→ Requirement: Make an exact copy of all the records, one that contains none of the pictures.

→ Input:

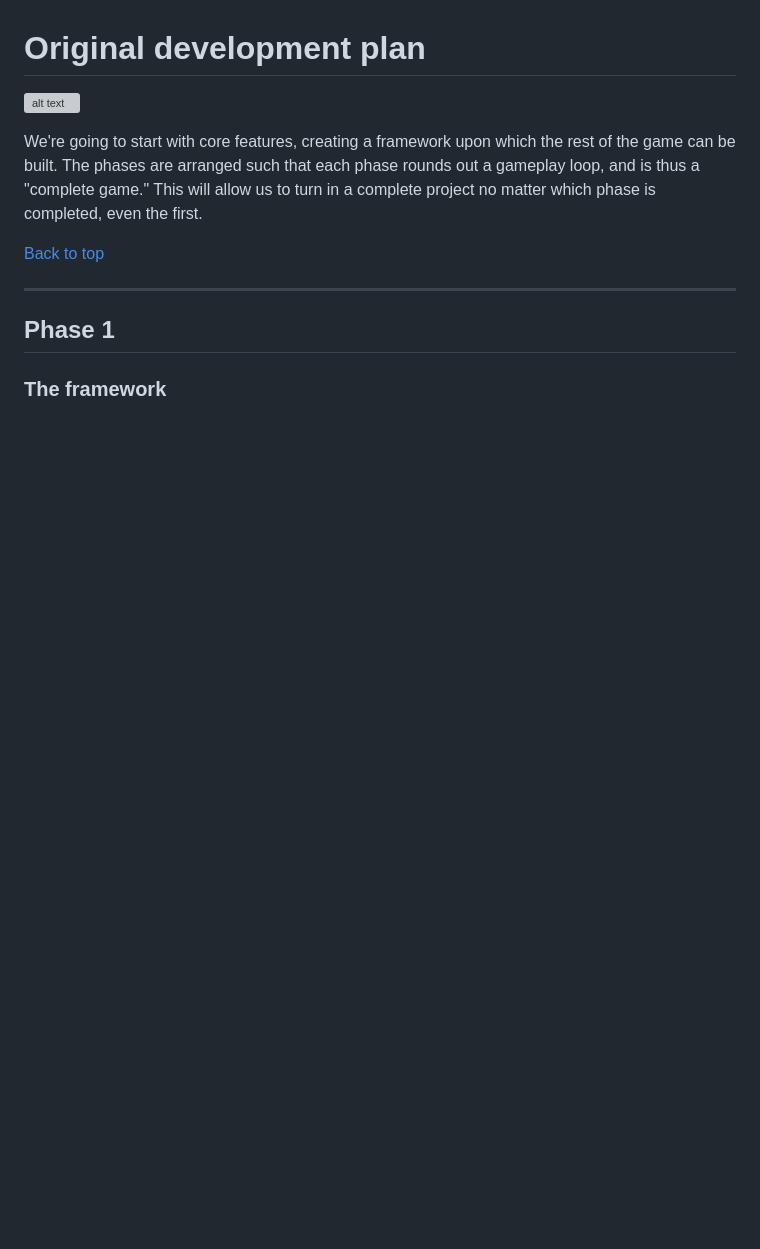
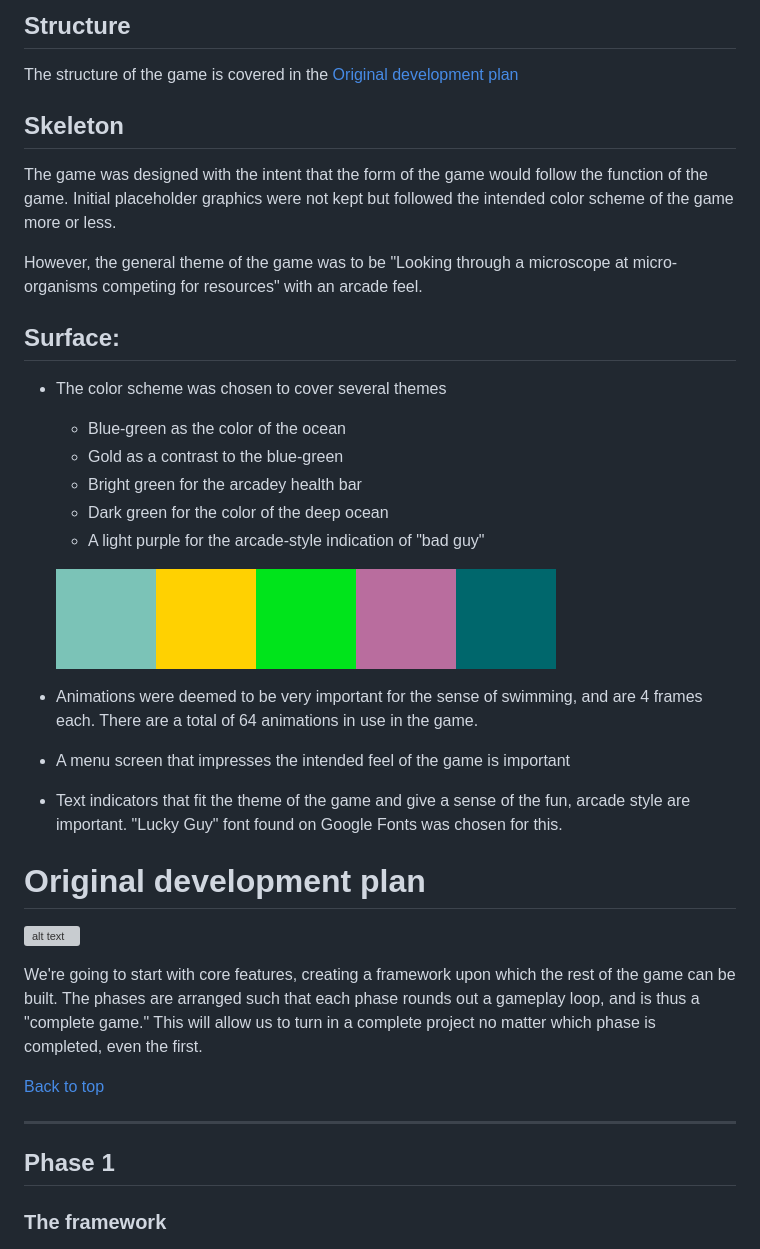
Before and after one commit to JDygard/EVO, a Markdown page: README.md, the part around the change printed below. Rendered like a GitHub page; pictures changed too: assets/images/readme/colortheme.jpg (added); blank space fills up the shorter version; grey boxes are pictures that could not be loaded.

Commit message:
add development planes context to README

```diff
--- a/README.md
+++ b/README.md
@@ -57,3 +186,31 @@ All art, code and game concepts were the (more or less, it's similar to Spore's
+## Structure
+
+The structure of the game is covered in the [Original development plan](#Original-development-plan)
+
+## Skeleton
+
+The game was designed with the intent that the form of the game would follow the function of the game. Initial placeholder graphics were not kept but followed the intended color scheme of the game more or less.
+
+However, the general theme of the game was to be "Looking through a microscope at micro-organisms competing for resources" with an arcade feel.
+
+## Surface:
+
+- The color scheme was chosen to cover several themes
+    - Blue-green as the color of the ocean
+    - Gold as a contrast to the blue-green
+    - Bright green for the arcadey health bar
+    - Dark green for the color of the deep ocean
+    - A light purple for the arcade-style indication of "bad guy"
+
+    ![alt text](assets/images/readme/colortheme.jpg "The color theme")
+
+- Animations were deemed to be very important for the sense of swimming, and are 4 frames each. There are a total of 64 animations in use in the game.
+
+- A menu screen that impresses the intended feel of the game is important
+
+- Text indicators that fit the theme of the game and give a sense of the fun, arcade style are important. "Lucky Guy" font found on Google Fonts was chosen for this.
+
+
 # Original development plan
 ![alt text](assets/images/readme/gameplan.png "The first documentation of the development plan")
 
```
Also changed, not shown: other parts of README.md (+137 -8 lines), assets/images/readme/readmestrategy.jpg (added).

→ Response to the exercise:
Before and after one commit to JDygard/EVO, a Markdown page: README.md, the part around the change printed below. Rendered like a GitHub page; pictures changed too: assets/images/readme/colortheme.jpg (added); blank space fills up the shorter version; grey boxes are pictures that could not be loaded.

Commit message:
add development planes context to README

```diff
--- a/README.md
+++ b/README.md
@@ -57,3 +186,31 @@ All art, code and game concepts were the (more or less, it's similar to Spore's
+## Structure
+
+The structure of the game is covered in the [Original development plan](#Original-development-plan)
+
+## Skeleton
+
+The game was designed with the intent that the form of the game would follow the function of the game. Initial placeholder graphics were not kept but followed the intended color scheme of the game more or less.
+
+However, the general theme of the game was to be "Looking through a microscope at micro-organisms competing for resources" with an arcade feel.
+
+## Surface:
+
+- The color scheme was chosen to cover several themes
+    - Blue-green as the color of the ocean
+    - Gold as a contrast to the blue-green
+    - Bright green for the arcadey health bar
+    - Dark green for the color of the deep ocean
+    - A light purple for the arcade-style indication of "bad guy"
+
+    ![alt text](assets/images/readme/colortheme.jpg "The color theme")
+
+- Animations were deemed to be very important for the sense of swimming, and are 4 frames each. There are a total of 64 animations in use in the game.
+
+- A menu screen that impresses the intended feel of the game is important
+
+- Text indicators that fit the theme of the game and give a sense of the fun, arcade style are important. "Lucky Guy" font found on Google Fonts was chosen for this.
+
+
 # Original development plan
 ![alt text](assets/images/readme/gameplan.png "The first documentation of the development plan")
 
```
Also changed, not shown: other parts of README.md (+137 -8 lines), assets/images/readme/readmestrategy.jpg (added).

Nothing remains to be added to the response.